Paul Herczeg describes the first day he had to wear a yellow star.
Source: Montreal Holocaust Museum, 2007
Paul Herczeg was born in 1930 in Újpest (Hungary). His parents were both proud Hungarians and observant Jews. Paul and his sister were raised in this environment. As a young boy, Paul joined the Jewish Boy Scouts Association and participated in many sports and cultural activities at school.
Soon after the Germans invaded Hungary in March 1944, Paul and his family were forced to move into the Újpest ghetto. In July 1944, Paul and his parents were deported to the Auschwitz concentration camp (occupied Poland). Paul’s mother was murdered, and he and his father were transported to a small camp near Mühldorf (Germany) to work as slave labourers.

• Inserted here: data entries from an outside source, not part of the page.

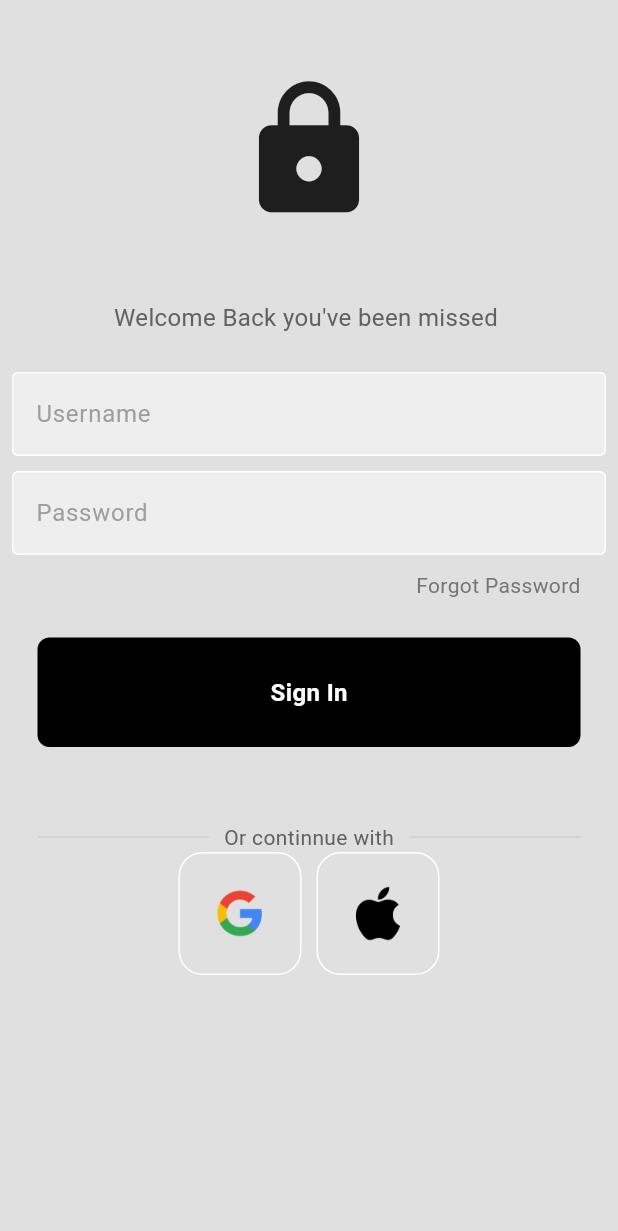
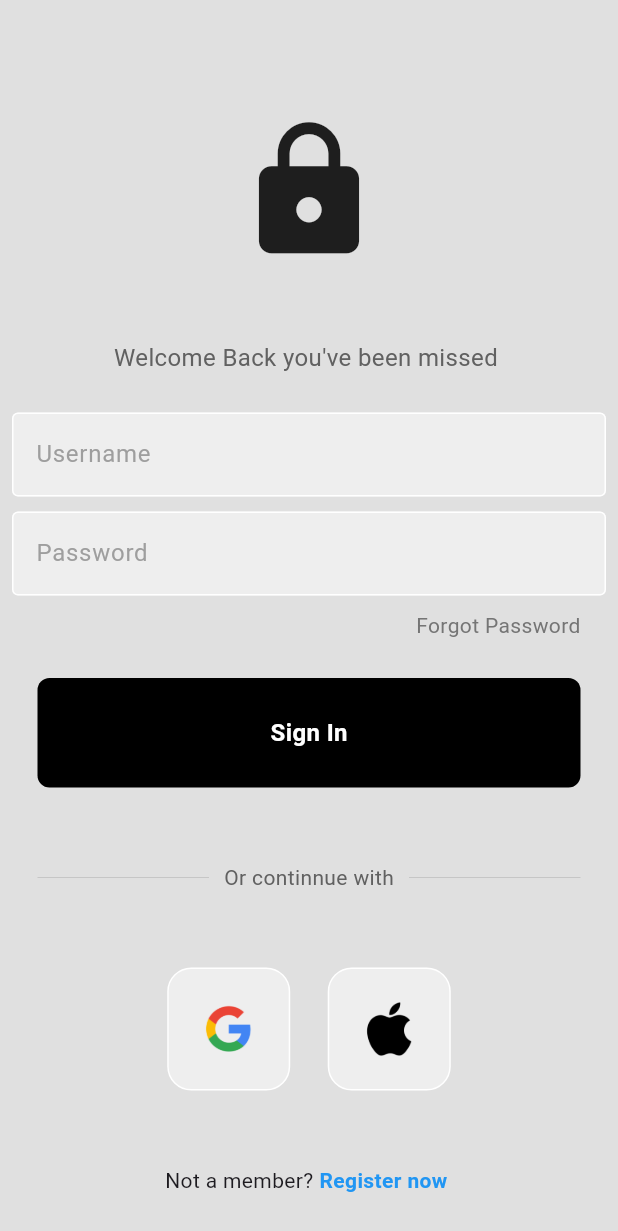
Before and after one commit to TheBigJae/auth-sys, a Flutter app: the screen it shows after launch, on a phone screen of 412 x 824 dp. Shown: the top 1231 px of the screen. Run offline on Flutter 3.47's test engine with Material 3 defaults, Android fonts, the phone set to English and light mode, and no system bars; our stand-ins replace firebase_core; accounts and stored records are empty.

```diff
--- a/lib/components/square_tile.dart
+++ b/lib/components/square_tile.dart
@@ -10,8 +10,13 @@ class SquareTile extends StatelessWidget {
       padding: EdgeInsets.all(20),
       decoration: BoxDecoration(
         border: Border.all(color: Colors.white),
-         borderRadius: BorderRadius.circular(16)),
-      child: Image.asset(imagePath, height: 40,),
+         borderRadius: BorderRadius.circular(16),
+         color: Colors.grey[200]
+         ),
+      child:
+       Image.asset(
+        imagePath, height: 40,
+        ),
     );
   }
 }
--- a/lib/main.dart
+++ b/lib/main.dart
@@ -1,6 +1,11 @@
+import 'package:firebase_core/firebase_core.dart';
 import 'package:flutter/material.dart';
 import 'package:authentication/pages/login_page.dart';
-void main() {
+import 'firebase_options.dart';
+
+void main() async {
+  WidgetsFlutterBinding.ensureInitialized();
+  await Firebase.initializeApp(options: DefaultFirebaseOptions.currentPlatform);
   runApp(const MyApp());
 }
 
@@ -12,6 +17,7 @@ class MyApp extends StatelessWidget {
   Widget build(BuildContext context) {
     return MaterialApp(
       title: 'Flutter Demo',
+      debugShowCheckedModeBanner: false,
       home: LoginPage(),
     );
   }
--- a/lib/pages/login_page.dart
+++ b/lib/pages/login_page.dart
@@ -20,16 +20,17 @@ class LoginPage extends StatelessWidget {
       body: SafeArea(
           child: Center(
         child: Column(
+          mainAxisAlignment: MainAxisAlignment.center,
           children: [
             // Lock Logo
-            SizedBox(
+            const SizedBox(
               height: 50,
             ),
-            Icon(
+            const Icon(
               Icons.lock,
               size: 100,
             ),
-            SizedBox(
+            const SizedBox(
               height: 50,
             ),
             Text(
@@ -56,7 +57,7 @@ class LoginPage extends StatelessWidget {
               hintText: "Password",
               obscureText: false,
             ),
-            SizedBox(height: 10,),
+            const SizedBox(height: 10,),
             //Forgot Password
             Padding(
               padding: const EdgeInsets.symmetric(horizontal:25.0),
@@ -69,11 +70,11 @@ class LoginPage extends StatelessWidget {
               ),
             ),
 
-            SizedBox(height: 25,),
+            const SizedBox(height: 25,),
             //Sign In Button
             MyButton(onTap: signUserIn,),
 
-            SizedBox(height: 50,),
+            const SizedBox(height: 50,),
             //Or continue with
             Padding(
               padding: const EdgeInsets.symmetric(horizontal:25.0),
@@ -98,17 +99,34 @@ class LoginPage extends StatelessWidget {
                 ],
               ),
             ),
+
+            const SizedBox(height: 50,),
             // Google Sign In Button
-            Row(
+            const Row(
               mainAxisAlignment: MainAxisAlignment.center,
               children: [
                //google button
             SquareTile(imagePath: 'lib/images/google.png'),
 
-            const SizedBox(width: 10,),
+            SizedBox(width: 25,),
 
             // apple button
-            SquareTile(imagePath: 'lib/images/apple.png')
+           SquareTile(imagePath: 'lib/images/apple.png')
+            ],),
+
+            const SizedBox(height: 50,),
+            //not a member? Register
+
+            Row(
+              mainAxisAlignment: MainAxisAlignment.center,
+              children: [
+              Text('Not a member?', style:  TextStyle(
+                color: Colors.grey[70]
+              ),),
+              const SizedBox(width: 4,),
+              const Text('Register now ', style: TextStyle(
+                color: Colors.blue, fontWeight: FontWeight.bold
+              ),)
             ],)
 
           ],
--- a/pubspec.yaml
+++ b/pubspec.yaml
@@ -35,6 +35,7 @@ dependencies:
   # The following adds the Cupertino Icons font to your application.
   # Use with the CupertinoIcons class for iOS style icons.
   cupertino_icons: ^1.0.2
+  firebase_core: ^2.24.2
 
 dev_dependencies:
   flutter_test:
```
Also changed, not shown: lib/firebase_options.dart (added), pubspec.lock, 8 other files.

His father died from overwork and starvation. Paul was sent to work in the camp kitchen; the heating in the building and the potato peels he hid under his clothes saved his life.
I remember the first time I had to put on the yellow star and go out on the street. […] I came back crying.
In April 1945, the camp was evacuated and the prisoners were put on cattle cars to Munich (Germany). They were liberated at the beginning of May near Tutzing (Germany) by the American Army. Paul spent a few months in the Feldafing DP camp, and later went to Weilheim (Germany) to play on a competitive soccer team for two years.
Paul immigrated to Canada through the War Orphans Project and arrived in Montreal in January 1948. He began his career working as a tailor and later became an assistant manager in retailing. In 1970, he set up his own retail business. He married in 1958 and his daughter was born a few years later.
Paul was a volunteer Speaker at the Montreal Holocaust Museum for two decades and met with thousands of students regularly to talk about his experiences during the Holocaust.